Exercise instructions: Look through the records below, and whenever a line contains "return", copy it.

Input:
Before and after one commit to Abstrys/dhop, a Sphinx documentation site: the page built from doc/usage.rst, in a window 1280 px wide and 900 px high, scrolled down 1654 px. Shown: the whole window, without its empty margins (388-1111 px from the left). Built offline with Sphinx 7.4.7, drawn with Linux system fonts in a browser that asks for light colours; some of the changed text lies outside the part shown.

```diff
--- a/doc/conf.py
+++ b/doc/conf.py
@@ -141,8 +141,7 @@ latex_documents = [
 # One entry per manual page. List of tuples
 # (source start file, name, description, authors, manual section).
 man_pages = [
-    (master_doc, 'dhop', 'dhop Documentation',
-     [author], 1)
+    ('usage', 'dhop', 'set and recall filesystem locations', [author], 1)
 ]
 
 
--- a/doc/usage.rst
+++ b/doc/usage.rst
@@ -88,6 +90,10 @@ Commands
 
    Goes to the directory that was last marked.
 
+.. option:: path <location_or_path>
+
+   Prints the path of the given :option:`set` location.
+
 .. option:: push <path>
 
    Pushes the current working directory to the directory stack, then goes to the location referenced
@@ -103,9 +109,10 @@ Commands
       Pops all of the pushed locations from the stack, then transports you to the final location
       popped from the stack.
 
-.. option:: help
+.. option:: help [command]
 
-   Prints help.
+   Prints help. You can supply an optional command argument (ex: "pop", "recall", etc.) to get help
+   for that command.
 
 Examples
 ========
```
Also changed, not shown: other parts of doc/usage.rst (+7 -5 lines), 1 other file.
--
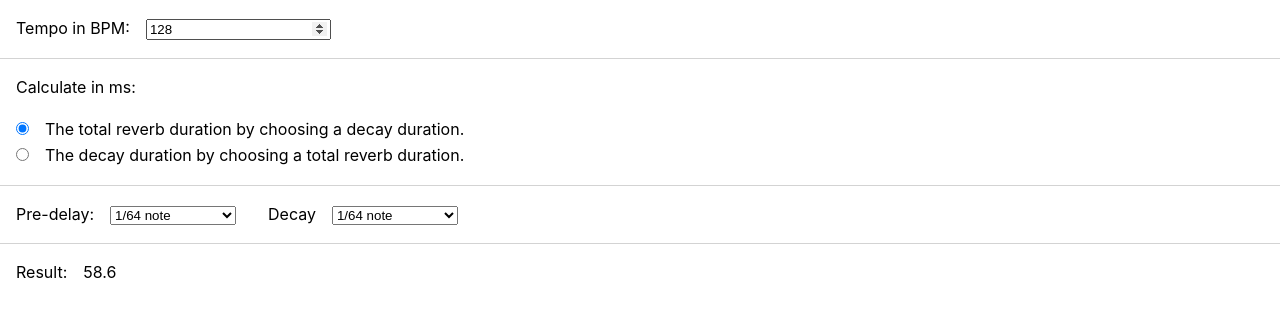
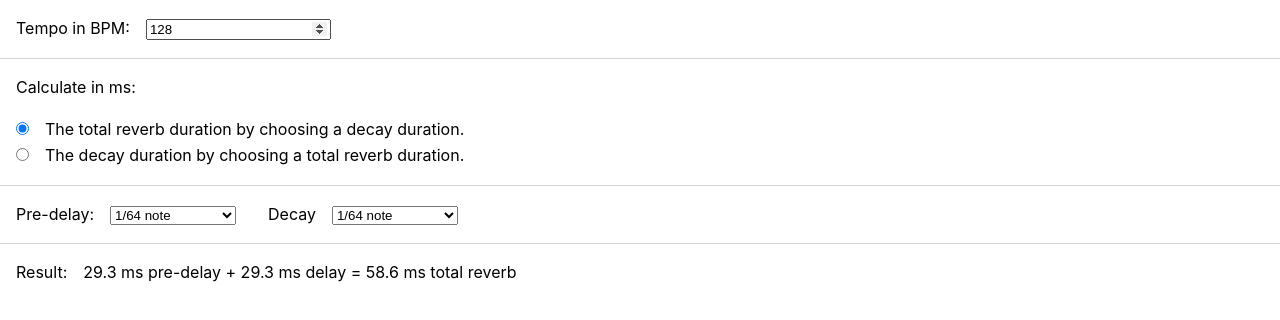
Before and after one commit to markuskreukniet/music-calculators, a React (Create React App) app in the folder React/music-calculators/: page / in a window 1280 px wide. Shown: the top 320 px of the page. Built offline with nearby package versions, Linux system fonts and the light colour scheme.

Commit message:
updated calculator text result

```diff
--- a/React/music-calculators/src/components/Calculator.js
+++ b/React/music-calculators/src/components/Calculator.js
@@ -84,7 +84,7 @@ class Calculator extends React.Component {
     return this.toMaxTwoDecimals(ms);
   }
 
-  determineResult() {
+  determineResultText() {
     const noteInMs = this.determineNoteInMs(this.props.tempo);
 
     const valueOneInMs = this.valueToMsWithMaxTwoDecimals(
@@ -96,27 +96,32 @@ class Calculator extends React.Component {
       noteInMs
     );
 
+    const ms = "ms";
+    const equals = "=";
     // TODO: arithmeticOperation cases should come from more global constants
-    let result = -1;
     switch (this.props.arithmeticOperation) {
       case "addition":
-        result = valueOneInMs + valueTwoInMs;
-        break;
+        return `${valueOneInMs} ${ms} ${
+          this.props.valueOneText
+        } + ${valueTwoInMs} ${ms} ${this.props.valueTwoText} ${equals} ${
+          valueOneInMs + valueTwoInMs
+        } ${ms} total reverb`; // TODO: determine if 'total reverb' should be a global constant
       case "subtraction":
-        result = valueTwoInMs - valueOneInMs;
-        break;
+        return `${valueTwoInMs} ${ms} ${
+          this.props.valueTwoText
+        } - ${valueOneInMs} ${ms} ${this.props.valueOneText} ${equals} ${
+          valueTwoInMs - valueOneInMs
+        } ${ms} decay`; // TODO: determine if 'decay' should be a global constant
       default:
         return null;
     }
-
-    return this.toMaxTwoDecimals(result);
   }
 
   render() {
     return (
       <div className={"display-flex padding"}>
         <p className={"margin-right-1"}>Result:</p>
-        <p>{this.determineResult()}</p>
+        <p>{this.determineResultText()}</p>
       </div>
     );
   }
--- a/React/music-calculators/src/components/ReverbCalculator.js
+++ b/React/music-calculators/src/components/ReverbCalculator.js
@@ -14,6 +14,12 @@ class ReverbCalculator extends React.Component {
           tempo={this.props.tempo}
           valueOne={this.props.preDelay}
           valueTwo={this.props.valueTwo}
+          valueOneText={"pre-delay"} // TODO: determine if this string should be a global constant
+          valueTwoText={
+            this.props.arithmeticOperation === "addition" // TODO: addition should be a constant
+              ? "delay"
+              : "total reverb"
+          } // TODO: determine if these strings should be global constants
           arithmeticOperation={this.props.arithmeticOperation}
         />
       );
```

Answer for this exercise:
     return this.toMaxTwoDecimals(ms);
+        return `${valueOneInMs} ${ms} ${
+        return `${valueTwoInMs} ${ms} ${
         return null;
-    return this.toMaxTwoDecimals(result);
     return (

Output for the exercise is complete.